• Task brief: From the first line to the last, write out the records exactly, leaving the pictures behind.

• Data to examine:
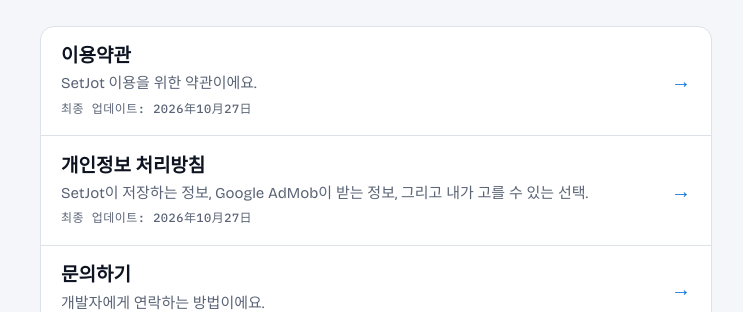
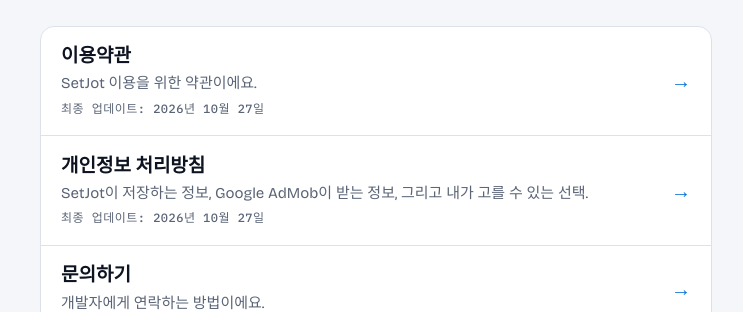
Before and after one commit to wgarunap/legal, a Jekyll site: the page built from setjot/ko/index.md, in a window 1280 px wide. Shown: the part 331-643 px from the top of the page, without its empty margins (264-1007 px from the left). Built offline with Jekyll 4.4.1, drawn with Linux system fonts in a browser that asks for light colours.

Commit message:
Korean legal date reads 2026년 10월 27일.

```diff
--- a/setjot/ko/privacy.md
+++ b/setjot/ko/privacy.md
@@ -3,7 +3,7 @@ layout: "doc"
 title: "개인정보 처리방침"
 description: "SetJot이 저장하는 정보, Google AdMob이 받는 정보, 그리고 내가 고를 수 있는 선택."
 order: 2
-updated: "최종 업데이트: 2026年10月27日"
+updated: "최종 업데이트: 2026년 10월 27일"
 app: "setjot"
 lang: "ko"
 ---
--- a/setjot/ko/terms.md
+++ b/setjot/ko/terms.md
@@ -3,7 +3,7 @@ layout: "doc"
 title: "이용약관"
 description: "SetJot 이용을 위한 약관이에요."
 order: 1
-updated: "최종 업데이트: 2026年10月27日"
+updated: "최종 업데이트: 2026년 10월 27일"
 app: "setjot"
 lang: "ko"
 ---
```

• Your response:
Before and after one commit to wgarunap/legal, a Jekyll site: the page built from setjot/ko/index.md, in a window 1280 px wide. Shown: the part 331-643 px from the top of the page, without its empty margins (264-1007 px from the left). Built offline with Jekyll 4.4.1, drawn with Linux system fonts in a browser that asks for light colours.

Commit message:
Korean legal date reads 2026년 10월 27일.

```diff
--- a/setjot/ko/privacy.md
+++ b/setjot/ko/privacy.md
@@ -3,7 +3,7 @@ layout: "doc"
 title: "개인정보 처리방침"
 description: "SetJot이 저장하는 정보, Google AdMob이 받는 정보, 그리고 내가 고를 수 있는 선택."
 order: 2
-updated: "최종 업데이트: 2026年10月27日"
+updated: "최종 업데이트: 2026년 10월 27일"
 app: "setjot"
 lang: "ko"
 ---
--- a/setjot/ko/terms.md
+++ b/setjot/ko/terms.md
@@ -3,7 +3,7 @@ layout: "doc"
 title: "이용약관"
 description: "SetJot 이용을 위한 약관이에요."
 order: 1
-updated: "최종 업데이트: 2026年10月27日"
+updated: "최종 업데이트: 2026년 10월 27일"
 app: "setjot"
 lang: "ko"
 ---
```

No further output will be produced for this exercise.